Thomas Aquinas has been honored with innumerable predicates. However, he could first of all be called Magnus, that is, the Great.
Great was his predestination, since from his gestation, according to the biographer William of Tocco, his mother received revelations about the exceptional vocation of her son.
His contemplative spirit was equally great. While still a small boy at the Monastery of Monte Cassino, he insistently questioned the monks, “Who is God?” There, the entire theological cathedral of his doctrine was already present in germ.
Great was his purity, for he practiced the angelic virtue in a heroic way, this being the facet of his soul that most distinguished him in the testimonies for his canonization. As Pius XI pointed out, had he not been angelic in virtue, he would also not have been a doctor. Shortly before Thomas’ death, his confessor reported that his faults were similar to those of an innocent child.
Even his bodily proportions were great, but even more so those of his soul, for he excelled in magnanimity, the virtue that makes the spirit tend towards greatness, as he himself explained.
Great, moreover, was his discipline in studies, whose master could only be a great Saint named Albert. He wrote over a hundred works, most of them commissioned by the most varied interlocutors, from Popes, kings and nobles to colleagues and confreres.
A great professor at the University of Paris, his highly attended lectures attracted not only the attention of students, but also the envious eye of his peers.

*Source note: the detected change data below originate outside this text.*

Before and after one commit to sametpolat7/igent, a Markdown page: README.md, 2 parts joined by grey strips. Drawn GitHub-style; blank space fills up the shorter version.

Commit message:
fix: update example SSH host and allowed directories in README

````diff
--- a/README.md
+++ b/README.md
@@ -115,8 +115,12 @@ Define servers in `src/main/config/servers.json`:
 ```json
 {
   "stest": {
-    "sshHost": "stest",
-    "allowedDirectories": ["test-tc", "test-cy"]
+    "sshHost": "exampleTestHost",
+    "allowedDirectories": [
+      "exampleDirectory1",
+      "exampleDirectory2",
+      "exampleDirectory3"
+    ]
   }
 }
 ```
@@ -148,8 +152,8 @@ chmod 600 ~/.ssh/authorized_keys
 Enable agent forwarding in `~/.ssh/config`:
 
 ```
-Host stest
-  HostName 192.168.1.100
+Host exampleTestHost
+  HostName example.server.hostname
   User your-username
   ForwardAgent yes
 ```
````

Thus, the disputes with his opponents were also numerous. Nevertheless, the truth always fought in his favor.
A great poet of the Eucharist, he composed wonderful hymns to the Blessed Sacrament, such as Adoro te devote, which continue to inspire Catholic piety to this day.
His miracles were also great, causing John XXII to comment about him: “He wrote as many articles as he performed miracles.”

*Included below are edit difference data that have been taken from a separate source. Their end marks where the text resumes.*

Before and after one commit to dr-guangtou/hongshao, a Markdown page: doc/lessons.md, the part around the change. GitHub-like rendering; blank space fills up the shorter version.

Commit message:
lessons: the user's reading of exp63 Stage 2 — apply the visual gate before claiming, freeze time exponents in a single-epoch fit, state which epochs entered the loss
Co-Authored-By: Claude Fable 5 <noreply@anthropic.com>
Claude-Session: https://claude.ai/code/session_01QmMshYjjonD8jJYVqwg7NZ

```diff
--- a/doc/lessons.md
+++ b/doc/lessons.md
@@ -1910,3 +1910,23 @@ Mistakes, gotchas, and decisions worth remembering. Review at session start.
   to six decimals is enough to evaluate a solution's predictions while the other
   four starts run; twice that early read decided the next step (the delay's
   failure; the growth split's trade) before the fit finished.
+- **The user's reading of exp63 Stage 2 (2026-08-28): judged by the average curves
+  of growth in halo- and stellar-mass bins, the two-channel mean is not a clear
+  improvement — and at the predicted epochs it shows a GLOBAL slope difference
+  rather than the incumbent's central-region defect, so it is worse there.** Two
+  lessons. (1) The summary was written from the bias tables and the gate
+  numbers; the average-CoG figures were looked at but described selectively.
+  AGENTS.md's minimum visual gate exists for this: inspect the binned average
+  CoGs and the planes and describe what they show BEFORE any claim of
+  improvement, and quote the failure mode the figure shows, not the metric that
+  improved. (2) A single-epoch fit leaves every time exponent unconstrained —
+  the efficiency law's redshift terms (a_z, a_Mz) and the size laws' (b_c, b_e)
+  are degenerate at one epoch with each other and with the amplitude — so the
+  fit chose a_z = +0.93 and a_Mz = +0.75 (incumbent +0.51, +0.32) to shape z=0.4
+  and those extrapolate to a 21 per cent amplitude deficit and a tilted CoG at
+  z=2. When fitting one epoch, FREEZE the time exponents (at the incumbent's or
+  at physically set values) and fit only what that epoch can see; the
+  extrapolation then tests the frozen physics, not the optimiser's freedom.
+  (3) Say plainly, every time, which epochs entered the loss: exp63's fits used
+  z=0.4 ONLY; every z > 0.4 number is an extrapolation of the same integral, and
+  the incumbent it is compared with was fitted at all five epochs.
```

Great, finally, were the honors he accrued, to the point of Benedict XV affirming that Holy Church has assumed as her own the doctrine of Aquinas.

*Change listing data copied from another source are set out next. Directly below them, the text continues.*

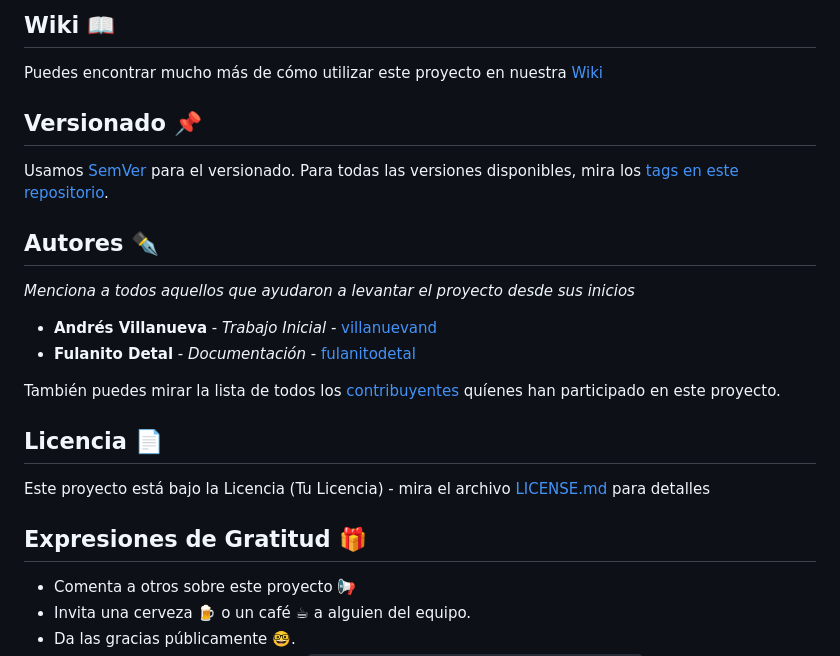
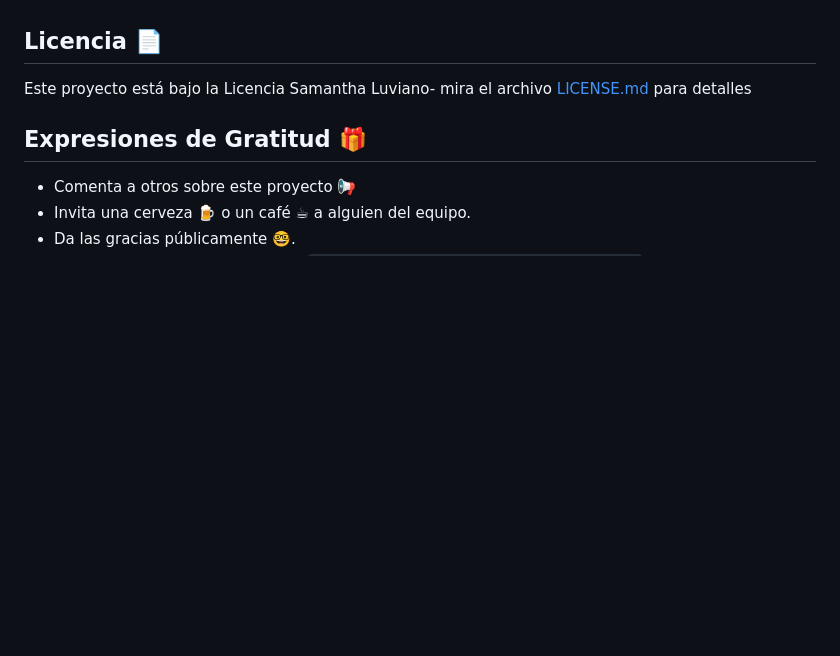
Before and after one commit to samanthalu20/proyectocoder, a Markdown page: README.md, the part around one of its changes. GitHub-like rendering; blank space fills up the shorter version.

```diff
--- a/README.md
+++ b/README.md
@@ -97,23 +65,6 @@ Por favor lee el [CONTRIBUTING.md](https://gist.github.com/villanuevand/xxxxxx)
-## Wiki 📖
-
-Puedes encontrar mucho más de cómo utilizar este proyecto en nuestra [Wiki](https://github.com/tu/proyecto/wiki)
-
-## Versionado 📌
-
-Usamos [SemVer](http://semver.org/) para el versionado. Para todas las versiones disponibles, mira los [tags en este repositorio](https://github.com/tu/proyecto/tags).
-
-## Autores ✒️
-
-_Menciona a todos aquellos que ayudaron a levantar el proyecto desde sus inicios_
-
-* **Andrés Villanueva** - *Trabajo Inicial* - [villanuevand](https://github.com/villanuevand)
-* **Fulanito Detal** - *Documentación* - [fulanitodetal](#fulanito-de-tal)
-
-También puedes mirar la lista de todos los [contribuyentes](https://github.com/your/project/contributors) quíenes han participado en este proyecto.
-
 ## Licencia 📄
 
-Este proyecto está bajo la Licencia (Tu Licencia) - mira el archivo [LICENSE.md](LICENSE.md) para detalles
+Este proyecto está bajo la Licencia Samantha Luviano- mira el archivo [LICENSE.md](LICENSE.md) para detalles
 
 ## Expresiones de Gratitud 🎁
 
```
Also changed, not shown: other parts of README.md (+26 -58 lines).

We could go on enumerating the great qualities of the Angel of the Schools, many of which are illustrated in the pages of this edition. We insist, however, on attributing to him the title of Magnus, and it is hoped that the Church will do so in the future because, unlike the Alexanders and Napoleons, the Angelic Doctor’s magnificence crosses centuries of history and lives on in our days.
This is because Thomas Aquinas did not seek the vainglory of the Caesars or accept the blinding incense of flatterers, but was crowned with the greatest of glories: that of sanctity, whose recognition by the Church through canonization occurred on July 18, 1323, exactly seven hundred years ago. Thus was opened to him the luminous path of the authentic greats. ◊
Editorial of the Heralds of the Gospel magazine, #189.